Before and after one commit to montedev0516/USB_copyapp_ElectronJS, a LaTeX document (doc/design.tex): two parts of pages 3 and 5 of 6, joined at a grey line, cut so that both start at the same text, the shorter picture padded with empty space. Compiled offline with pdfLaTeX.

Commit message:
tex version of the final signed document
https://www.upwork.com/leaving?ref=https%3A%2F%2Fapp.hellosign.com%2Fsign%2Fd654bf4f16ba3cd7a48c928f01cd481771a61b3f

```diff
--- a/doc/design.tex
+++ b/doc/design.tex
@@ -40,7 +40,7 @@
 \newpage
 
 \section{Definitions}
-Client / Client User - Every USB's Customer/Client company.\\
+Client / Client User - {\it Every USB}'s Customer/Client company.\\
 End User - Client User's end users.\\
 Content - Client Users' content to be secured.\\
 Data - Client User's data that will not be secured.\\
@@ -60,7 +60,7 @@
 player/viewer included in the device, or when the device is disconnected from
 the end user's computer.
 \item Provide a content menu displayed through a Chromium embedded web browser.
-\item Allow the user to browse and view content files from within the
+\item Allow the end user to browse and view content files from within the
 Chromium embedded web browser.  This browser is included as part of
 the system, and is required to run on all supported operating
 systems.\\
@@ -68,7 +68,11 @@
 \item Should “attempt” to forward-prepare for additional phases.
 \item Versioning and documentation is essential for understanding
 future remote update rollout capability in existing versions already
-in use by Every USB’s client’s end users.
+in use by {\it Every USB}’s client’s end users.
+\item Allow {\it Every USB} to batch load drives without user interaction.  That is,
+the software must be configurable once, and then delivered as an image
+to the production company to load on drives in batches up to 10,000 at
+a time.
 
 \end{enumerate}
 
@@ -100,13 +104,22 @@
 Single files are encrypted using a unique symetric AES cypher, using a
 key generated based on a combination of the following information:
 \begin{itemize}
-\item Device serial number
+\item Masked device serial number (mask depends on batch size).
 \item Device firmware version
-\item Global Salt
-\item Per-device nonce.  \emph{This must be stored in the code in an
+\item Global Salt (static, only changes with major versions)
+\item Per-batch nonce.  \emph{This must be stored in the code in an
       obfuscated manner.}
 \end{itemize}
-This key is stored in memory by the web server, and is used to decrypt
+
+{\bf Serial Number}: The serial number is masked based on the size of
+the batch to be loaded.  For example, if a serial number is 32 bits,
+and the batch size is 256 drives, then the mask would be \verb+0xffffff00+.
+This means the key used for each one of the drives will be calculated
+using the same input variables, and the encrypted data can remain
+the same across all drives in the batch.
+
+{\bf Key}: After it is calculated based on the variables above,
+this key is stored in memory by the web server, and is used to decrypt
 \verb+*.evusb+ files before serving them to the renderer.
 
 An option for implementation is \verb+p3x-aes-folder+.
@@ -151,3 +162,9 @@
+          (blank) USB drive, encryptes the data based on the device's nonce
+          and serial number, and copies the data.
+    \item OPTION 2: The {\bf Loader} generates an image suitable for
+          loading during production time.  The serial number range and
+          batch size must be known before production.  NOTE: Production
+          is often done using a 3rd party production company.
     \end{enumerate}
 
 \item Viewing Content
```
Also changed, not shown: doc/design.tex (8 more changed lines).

## BRIEF
The full set of data above must come back exactly as written.

## OUTPUT BELOW
Before and after one commit to montedev0516/USB_copyapp_ElectronJS, a LaTeX document (doc/design.tex): two parts of pages 3 and 5 of 6, joined at a grey line, cut so that both start at the same text, the shorter picture padded with empty space. Compiled offline with pdfLaTeX.

Commit message:
tex version of the final signed document
https://www.upwork.com/leaving?ref=https%3A%2F%2Fapp.hellosign.com%2Fsign%2Fd654bf4f16ba3cd7a48c928f01cd481771a61b3f

```diff
--- a/doc/design.tex
+++ b/doc/design.tex
@@ -40,7 +40,7 @@
 \newpage
 
 \section{Definitions}
-Client / Client User - Every USB's Customer/Client company.\\
+Client / Client User - {\it Every USB}'s Customer/Client company.\\
 End User - Client User's end users.\\
 Content - Client Users' content to be secured.\\
 Data - Client User's data that will not be secured.\\
@@ -60,7 +60,7 @@
 player/viewer included in the device, or when the device is disconnected from
 the end user's computer.
 \item Provide a content menu displayed through a Chromium embedded web browser.
-\item Allow the user to browse and view content files from within the
+\item Allow the end user to browse and view content files from within the
 Chromium embedded web browser.  This browser is included as part of
 the system, and is required to run on all supported operating
 systems.\\
@@ -68,7 +68,11 @@
 \item Should “attempt” to forward-prepare for additional phases.
 \item Versioning and documentation is essential for understanding
 future remote update rollout capability in existing versions already
-in use by Every USB’s client’s end users.
+in use by {\it Every USB}’s client’s end users.
+\item Allow {\it Every USB} to batch load drives without user interaction.  That is,
+the software must be configurable once, and then delivered as an image
+to the production company to load on drives in batches up to 10,000 at
+a time.
 
 \end{enumerate}
 
@@ -100,13 +104,22 @@
 Single files are encrypted using a unique symetric AES cypher, using a
 key generated based on a combination of the following information:
 \begin{itemize}
-\item Device serial number
+\item Masked device serial number (mask depends on batch size).
 \item Device firmware version
-\item Global Salt
-\item Per-device nonce.  \emph{This must be stored in the code in an
+\item Global Salt (static, only changes with major versions)
+\item Per-batch nonce.  \emph{This must be stored in the code in an
       obfuscated manner.}
 \end{itemize}
-This key is stored in memory by the web server, and is used to decrypt
+
+{\bf Serial Number}: The serial number is masked based on the size of
+the batch to be loaded.  For example, if a serial number is 32 bits,
+and the batch size is 256 drives, then the mask would be \verb+0xffffff00+.
+This means the key used for each one of the drives will be calculated
+using the same input variables, and the encrypted data can remain
+the same across all drives in the batch.
+
+{\bf Key}: After it is calculated based on the variables above,
+this key is stored in memory by the web server, and is used to decrypt
 \verb+*.evusb+ files before serving them to the renderer.
 
 An option for implementation is \verb+p3x-aes-folder+.
@@ -151,3 +162,9 @@
+          (blank) USB drive, encryptes the data based on the device's nonce
+          and serial number, and copies the data.
+    \item OPTION 2: The {\bf Loader} generates an image suitable for
+          loading during production time.  The serial number range and
+          batch size must be known before production.  NOTE: Production
+          is often done using a 3rd party production company.
     \end{enumerate}
 
 \item Viewing Content
```
Also changed, not shown: doc/design.tex (8 more changed lines).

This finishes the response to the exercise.